posted by Dan at 10:28 AM | Comments (9) | Trackbacks (1)

Wednesday, August 13, 2003

Absurdity squared at the United Nations

According to the Financial Times, the U.N. Human Rights Commission wants to expand its zone of operations:

International companies could find their activities subject to investigation and censure by United Nations human rights officials under principles expected to be adopted on Wednesday in Geneva.

The UN's draft Norms on the Responsibilities of Transnational Corporations asserts that companies should be subject to the kind of enforcement procedures at the UN Commission for Human Rights previously applied only to nation states.

Another FT story provides some additional background.

I have every confidence that the human rights commission -- with a membership that includes the People's Republic of China, Cuba, Saudi Arabia, Sudan, Ukraine, and Zimbabwe will be fully equipped to handle corporate abuses.

[Isn't your sarcasm misplaced? Surely some good must come of this?--ed.] On the contrary, my off-the-cuff instinct is that this proposal is an unmitigated disaster.

First, it undercuts the pre-existing U.N. effort to improve worker conditions.

Second, it distracts the (admittedly pretty useless) Human Rights Commission from the far-more-prevalent phenomenon of government abuses of human rights.

Third, it opens the door for all kinds of U.N. mischief in regulating multinational corporations, when the demand for such regulation is vastly overstated and the supply of other international governmental organizations regulating MNC behavior is quite healthy. The draft statement includes the following point:

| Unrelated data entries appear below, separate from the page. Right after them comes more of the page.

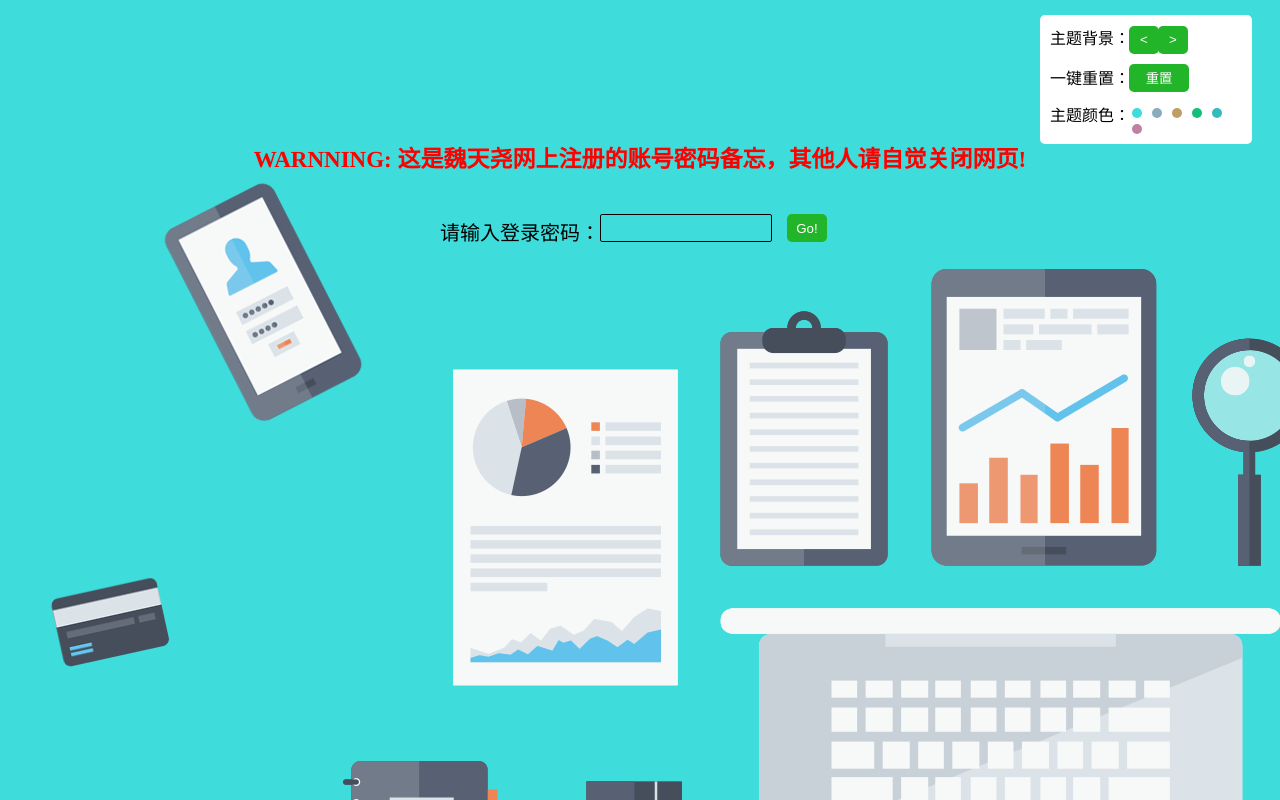
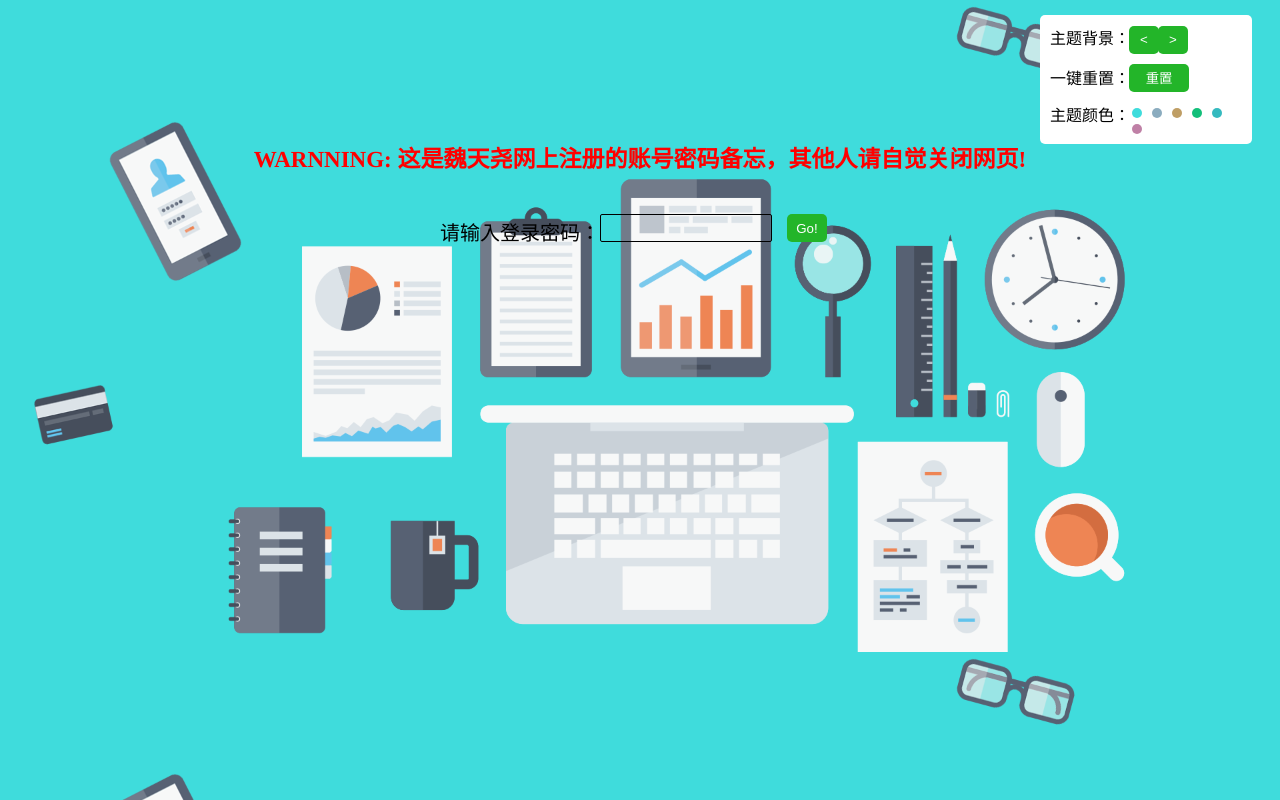
Before and after one commit to tywei90/self-improve, a plain HTML site: page myAccount/main.html in a window 1280 px wide. Drawn offline with Linux system fonts and the light colour scheme.

Commit message:
修改在小屏电脑上背景不全屏bug，完善readme

```diff
--- a/myAccount/main.css
+++ b/myAccount/main.css
@@ -29,6 +29,9 @@ h1 span{
 body{
 	height: 100%;
 	position: relative;
+}
+.overall{
+	background-size: 100%!important;
 }
 .bg{
 	position: absolute;
--- a/myAccount/main.html
+++ b/myAccount/main.html
@@ -7,7 +7,7 @@
     <script src="./vue.min.js"></script>
     <link rel="stylesheet" type="text/css" href="./main.css"/>
 </head>
-<body id="teal" :style="{background: bgStyle}">
+<body id="teal" :style="{background: bgStyle}" :class="[this.currentTheme==1? 'overall' : '']">
     <h1><span>WARNNING:</span>&nbsp;这是魏天尧网上注册的账号密码备忘，其他人请自觉关闭网页!</h1>
     <div class="bg">
         <div class="bg-theme">
```
Also changed, not shown: myAccount/README.md (added), myAccount/img/readme1.png (added), myAccount/img/readme2.png (added), 1 other file.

new international human rights issues and concerns are continually emerging and that transnational corporations and other business enterprises often are related to these issues and concerns, such that further standard-setting and implementation are required at this time and in the future

What's to stop the International Criminal Court from becoming involved?

Finally, the draft convention seems perfectly designed to permit NGOs to file as many complaints as humanly possible in order to require multinationals to respond. The reporting requirements (see section H of the agreement) on corporations are not insignificant.

Congratulations to the U.N. for devising an arrangement that will undercut its stated goals while simultaneously convincing more Americans that the U.N. is not a serious institution.

What a colossal blunder.

posted by Dan at 12:38 PM | Comments (4) | Trackbacks (1)

The immutable preferences of Maureen Dowd

Maureen Dowd has discovered the blogosphere, and now believes it to be passé:

The most telling sign that the Internet is no longer the cool American frontier? Blogs, which sprang up to sass the establishment, have been overrun by the establishment.

In a lame attempt to be hip, pols are posting soggy, foggy, bloggy musings on the Internet. Inspired by Howard Dean's success in fund-raising and mobilizing on the Web, candidates are crowding into the blogosphere — spewing out canned meanderings in a genre invented by unstructured exhibitionists.

For reactions, see Glenn Reynolds, Matthew Yglesias, Roger Simon, Chris Andersen, and Maria Farrell.

My take:

1) Dowd is completely right about the overall quality of politician/candidate blogs. And, as Josh Chafetz pointed out in his first Immutable Law on Maureen Dowd, this is precisely the sort of skewering that Dowd does best.

2) Implying that this means the Internet is "over" is like saying because of infomercials, TV is "over", or that because of campaign books, the autobiography genre is "over".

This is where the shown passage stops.